_EXCERPTED RECORDS:_
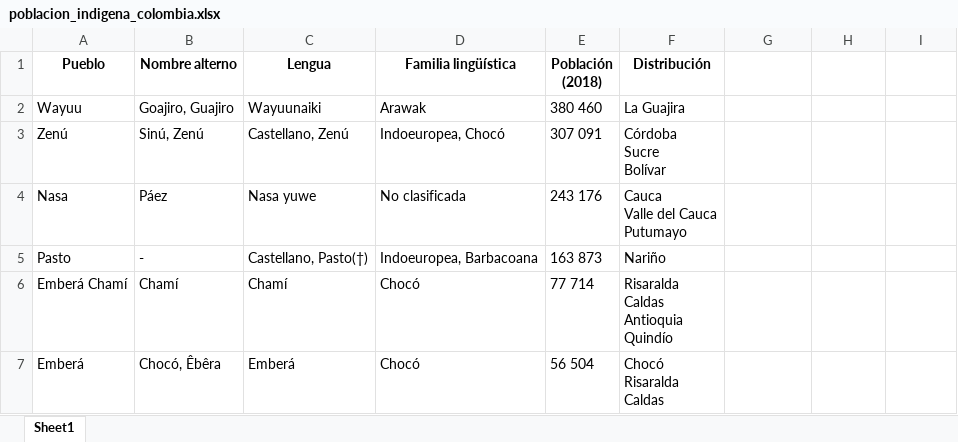
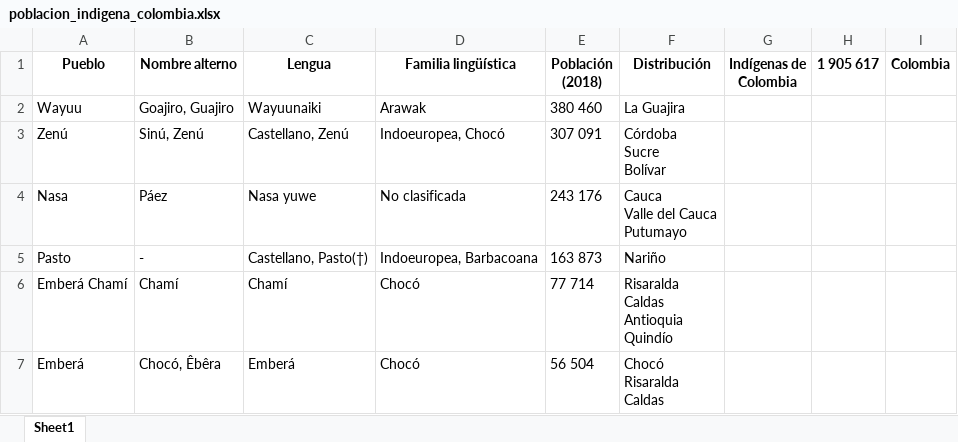
Before and after one commit to FabianOrtizJM/practica_selenium, an Excel workbook: poblacion_indigena_colombia.xlsx, sheet Sheet1, drawn as a sheet; only a part is shown; values as stored, in another font and other column widths than the file's, no borders; the diff names each change by its address in the sheet, - before the commit and + after, or states it on an @@ line.

```diff
--- a/poblacion_indigena_colombia.xlsx (sheet Sheet1)
+++ b/poblacion_indigena_colombia.xlsx (sheet Sheet1)
-G1: (empty)
+G1: Indígenas de Colombia
-H1: (empty)
+H1: 1 905 617
-I1: (empty)
+I1: Colombia
```
Also changed, not shown: crypto.xlsx, productos_amazon.xlsx, 13 other files.
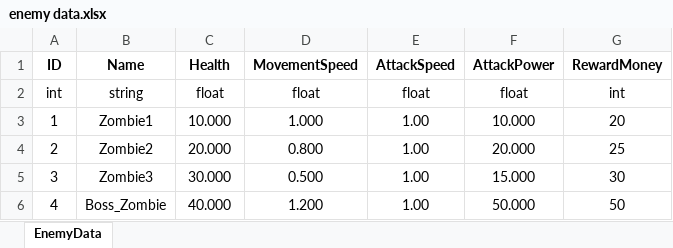
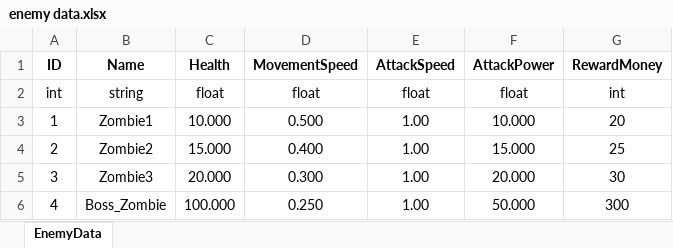
Before and after one commit to subint4/T4-GitHub, an Excel workbook: Assets/Excels/enemy data.xlsx, sheet EnemyData, drawn as a sheet; values as stored, in another font and other column widths than the file's, no borders; the diff names each change by its address in the sheet, - before the commit and + after, or states it on an @@ line.

```diff
--- a/Assets/Excels/enemy data.xlsx (sheet EnemyData)
+++ b/Assets/Excels/enemy data.xlsx (sheet EnemyData)
-D3 (MovementSpeed): 1.000
+D3 (MovementSpeed): 0.500
-C4 (Health): 20.000
+C4 (Health): 15.000
-D4 (MovementSpeed): 0.800
+D4 (MovementSpeed): 0.400
-F4 (AttackPower): 20.000
+F4 (AttackPower): 15.000
-C5 (Health): 30.000
+C5 (Health): 20.000
-D5 (MovementSpeed): 0.500
+D5 (MovementSpeed): 0.300
-F5 (AttackPower): 15.000
+F5 (AttackPower): 20.000
-C6 (Health): 40.000
+C6 (Health): 100.000
-D6 (MovementSpeed): 1.200
+D6 (MovementSpeed): 0.250
-G6 (RewardMoney): 50
+G6 (RewardMoney): 300
```
Also changed, not shown: Assets/Excels/unit data.xlsx, 9 other files.
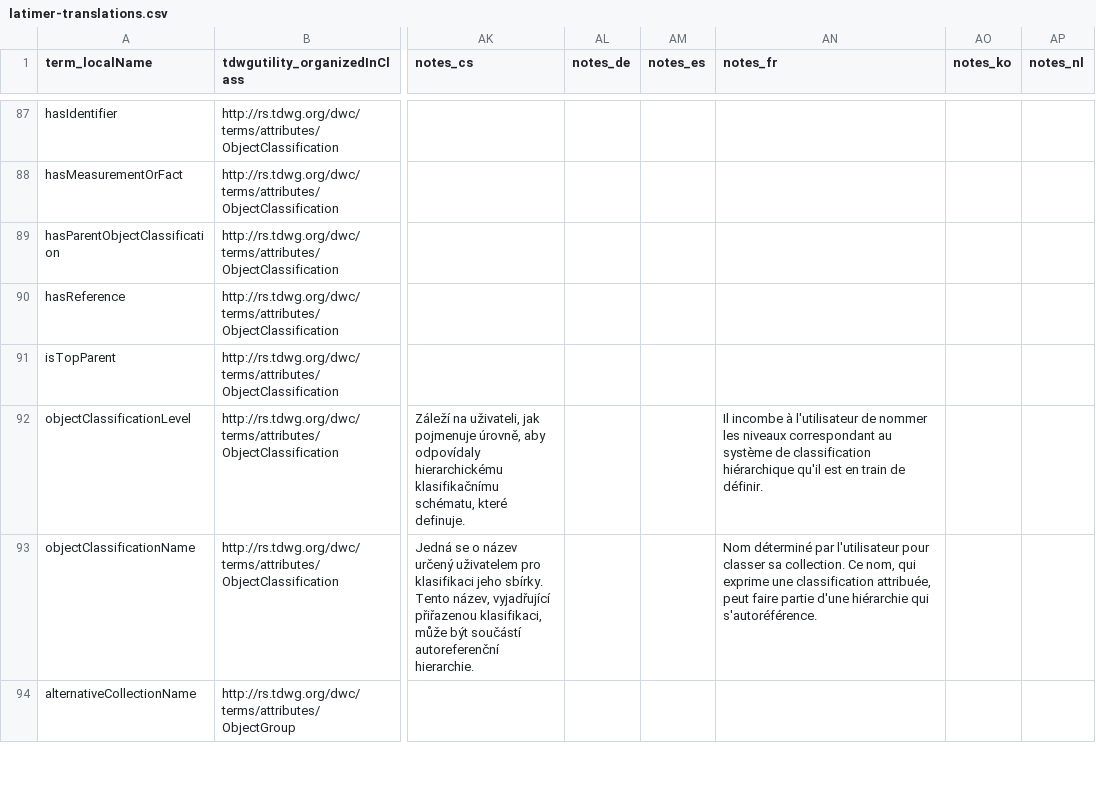
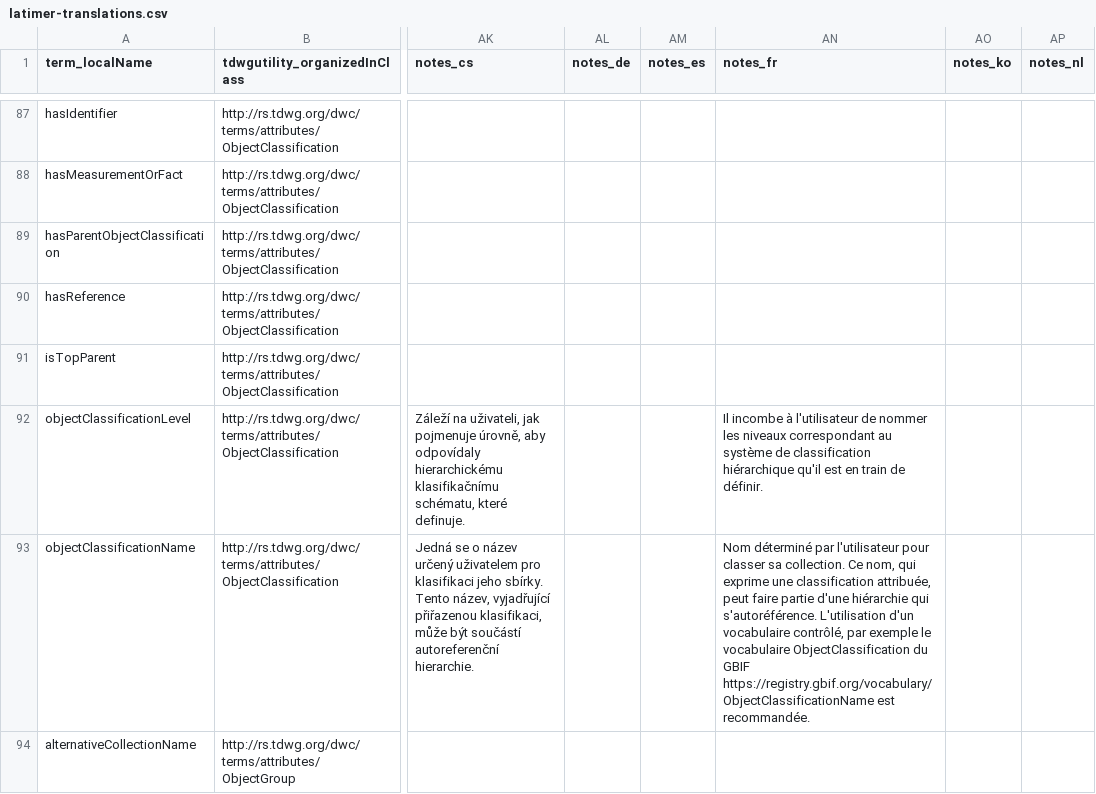
Before and after one commit to magpiedin/stadocgen-development, a CSV file: ltc/app/data/sources/latimer-translations.csv, drawn as a sheet; only a part is shown, gaps mark what is left out; the diff covers the shown part only; the diff names each change by its address in the sheet, - before the commit and + after, or states it on an @@ line.

```diff
--- a/ltc/app/data/sources/latimer-translations.csv
+++ b/ltc/app/data/sources/latimer-translations.csv
-AN93 (notes_fr): …qui s'autoréférence.
+AN93 (notes_fr): …qui s'autoréférence. L'utilisation d'un vocabulaire contrôlé, par exemple le vocabulaire ObjectClassification du GBIF https://registry.gbif.org/vocabulary/ObjectClassificationName est recommandée.
```
Also changed, not shown: 3 edited cells elsewhere in this file, ltc/app/data/output/latimer-translations.csv, ltc/app/data/output/ltc-translations-termlist.csv, 3 other files.
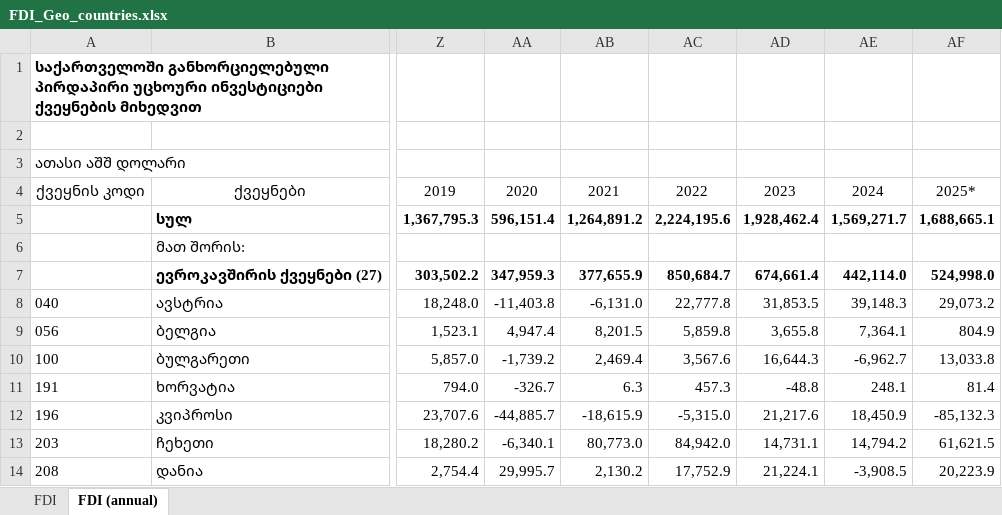
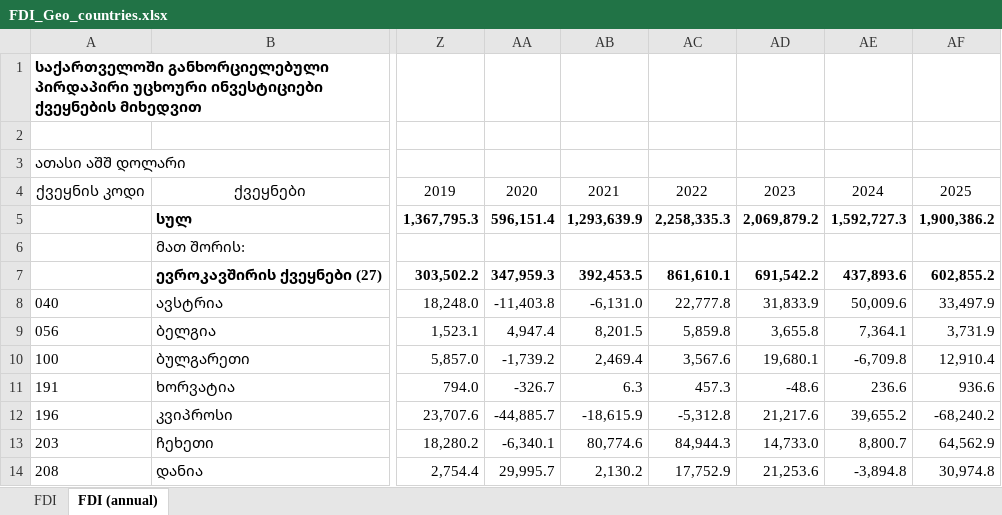
Before and after one commit to portalmoesd/vector_portal, an Excel workbook: server/data/FDI_Geo_countries.xlsx, sheet FDI (annual), drawn as a sheet; only a part is shown, gaps mark what is left out; values as stored, in another font and other column widths than the file's, no borders; the diff covers the shown part only; the diff names each change by its address in the sheet, - before the commit and + after, or states it on an @@ line.

```diff
--- a/server/data/FDI_Geo_countries.xlsx (sheet FDI (annual))
+++ b/server/data/FDI_Geo_countries.xlsx (sheet FDI (annual))
-AF4: 2025*
+AF4: 2025
-AB5: 1,264,891.2
+AB5: 1,293,639.9
-AC5: 2,224,195.6
+AC5: 2,258,335.3
-AD5: 1,928,462.4
+AD5: 2,069,879.2
-AE5: 1,569,271.7
+AE5: 1,592,727.3
-AF5: 1,688,665.1
+AF5: 1,900,386.2
-AB7: 377,655.9
+AB7: 392,453.5
-AC7: 850,684.7
+AC7: 861,610.1
-AD7: 674,661.4
+AD7: 691,542.2
-AE7: 442,114.0
+AE7: 437,893.6
-AF7: 524,998.0
+AF7: 602,855.2
-AD8: 31,853.5
+AD8: 31,833.9
-AE8: 39,148.3
+AE8: 50,009.6
-AF8: 29,073.2
+AF8: 33,497.9
-AF9: 804.9
+AF9: 3,731.9
-AD10: 16,644.3
+AD10: 19,680.1
-AE10: -6,962.7
+AE10: -6,709.8
-AF10: 13,033.8
+AF10: 12,910.4
-AD11: -48.8
+AD11: -48.6
-AE11: 248.1
+AE11: 236.6
-AF11: 81.4
+AF11: 936.6
-AC12: -5,315.0
+AC12: -5,312.8
-AE12: 18,450.9
+AE12: 39,655.2
-AF12: -85,132.3
+AF12: -68,240.2
-AB13: 80,773.0
+AB13: 80,774.6
-AC13: 84,942.0
+AC13: 84,944.3
-AD13: 14,731.1
+AD13: 14,733.0
-AE13: 14,794.2
+AE13: 8,800.7
-AF13: 61,621.5
+AF13: 64,562.9
-AD14: 21,224.1
+AD14: 21,253.6
-AE14: -3,908.5
+AE14: -3,894.8
-AF14: 20,223.9
+AF14: 30,974.8
```
Also changed, not shown: 190 edited cells elsewhere in this sheet, sheet FDI, 3 other files.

_PROBLEM TO SOLVE:_
All of the lines above should be copied exactly, apart from the pictures.

_REPLY:_
Before and after one commit to FabianOrtizJM/practica_selenium, an Excel workbook: poblacion_indigena_colombia.xlsx, sheet Sheet1, drawn as a sheet; only a part is shown; values as stored, in another font and other column widths than the file's, no borders; the diff names each change by its address in the sheet, - before the commit and + after, or states it on an @@ line.

```diff
--- a/poblacion_indigena_colombia.xlsx (sheet Sheet1)
+++ b/poblacion_indigena_colombia.xlsx (sheet Sheet1)
-G1: (empty)
+G1: Indígenas de Colombia
-H1: (empty)
+H1: 1 905 617
-I1: (empty)
+I1: Colombia
```
Also changed, not shown: crypto.xlsx, productos_amazon.xlsx, 13 other files.
Before and after one commit to subint4/T4-GitHub, an Excel workbook: Assets/Excels/enemy data.xlsx, sheet EnemyData, drawn as a sheet; values as stored, in another font and other column widths than the file's, no borders; the diff names each change by its address in the sheet, - before the commit and + after, or states it on an @@ line.

```diff
--- a/Assets/Excels/enemy data.xlsx (sheet EnemyData)
+++ b/Assets/Excels/enemy data.xlsx (sheet EnemyData)
-D3 (MovementSpeed): 1.000
+D3 (MovementSpeed): 0.500
-C4 (Health): 20.000
+C4 (Health): 15.000
-D4 (MovementSpeed): 0.800
+D4 (MovementSpeed): 0.400
-F4 (AttackPower): 20.000
+F4 (AttackPower): 15.000
-C5 (Health): 30.000
+C5 (Health): 20.000
-D5 (MovementSpeed): 0.500
+D5 (MovementSpeed): 0.300
-F5 (AttackPower): 15.000
+F5 (AttackPower): 20.000
-C6 (Health): 40.000
+C6 (Health): 100.000
-D6 (MovementSpeed): 1.200
+D6 (MovementSpeed): 0.250
-G6 (RewardMoney): 50
+G6 (RewardMoney): 300
```
Also changed, not shown: Assets/Excels/unit data.xlsx, 9 other files.
Before and after one commit to magpiedin/stadocgen-development, a CSV file: ltc/app/data/sources/latimer-translations.csv, drawn as a sheet; only a part is shown, gaps mark what is left out; the diff covers the shown part only; the diff names each change by its address in the sheet, - before the commit and + after, or states it on an @@ line.

```diff
--- a/ltc/app/data/sources/latimer-translations.csv
+++ b/ltc/app/data/sources/latimer-translations.csv
-AN93 (notes_fr): …qui s'autoréférence.
+AN93 (notes_fr): …qui s'autoréférence. L'utilisation d'un vocabulaire contrôlé, par exemple le vocabulaire ObjectClassification du GBIF https://registry.gbif.org/vocabulary/ObjectClassificationName est recommandée.
```
Also changed, not shown: 3 edited cells elsewhere in this file, ltc/app/data/output/latimer-translations.csv, ltc/app/data/output/ltc-translations-termlist.csv, 3 other files.
Before and after one commit to portalmoesd/vector_portal, an Excel workbook: server/data/FDI_Geo_countries.xlsx, sheet FDI (annual), drawn as a sheet; only a part is shown, gaps mark what is left out; values as stored, in another font and other column widths than the file's, no borders; the diff covers the shown part only; the diff names each change by its address in the sheet, - before the commit and + after, or states it on an @@ line.

```diff
--- a/server/data/FDI_Geo_countries.xlsx (sheet FDI (annual))
+++ b/server/data/FDI_Geo_countries.xlsx (sheet FDI (annual))
-AF4: 2025*
+AF4: 2025
-AB5: 1,264,891.2
+AB5: 1,293,639.9
-AC5: 2,224,195.6
+AC5: 2,258,335.3
-AD5: 1,928,462.4
+AD5: 2,069,879.2
-AE5: 1,569,271.7
+AE5: 1,592,727.3
-AF5: 1,688,665.1
+AF5: 1,900,386.2
-AB7: 377,655.9
+AB7: 392,453.5
-AC7: 850,684.7
+AC7: 861,610.1
-AD7: 674,661.4
+AD7: 691,542.2
-AE7: 442,114.0
+AE7: 437,893.6
-AF7: 524,998.0
+AF7: 602,855.2
-AD8: 31,853.5
+AD8: 31,833.9
-AE8: 39,148.3
+AE8: 50,009.6
-AF8: 29,073.2
+AF8: 33,497.9
-AF9: 804.9
+AF9: 3,731.9
-AD10: 16,644.3
+AD10: 19,680.1
-AE10: -6,962.7
+AE10: -6,709.8
-AF10: 13,033.8
+AF10: 12,910.4
-AD11: -48.8
+AD11: -48.6
-AE11: 248.1
+AE11: 236.6
-AF11: 81.4
+AF11: 936.6
-AC12: -5,315.0
+AC12: -5,312.8
-AE12: 18,450.9
+AE12: 39,655.2
-AF12: -85,132.3
+AF12: -68,240.2
-AB13: 80,773.0
+AB13: 80,774.6
-AC13: 84,942.0
+AC13: 84,944.3
-AD13: 14,731.1
+AD13: 14,733.0
-AE13: 14,794.2
+AE13: 8,800.7
-AF13: 61,621.5
+AF13: 64,562.9
-AD14: 21,224.1
+AD14: 21,253.6
-AE14: -3,908.5
+AE14: -3,894.8
-AF14: 20,223.9
+AF14: 30,974.8
```
Also changed, not shown: 190 edited cells elsewhere in this sheet, sheet FDI, 3 other files.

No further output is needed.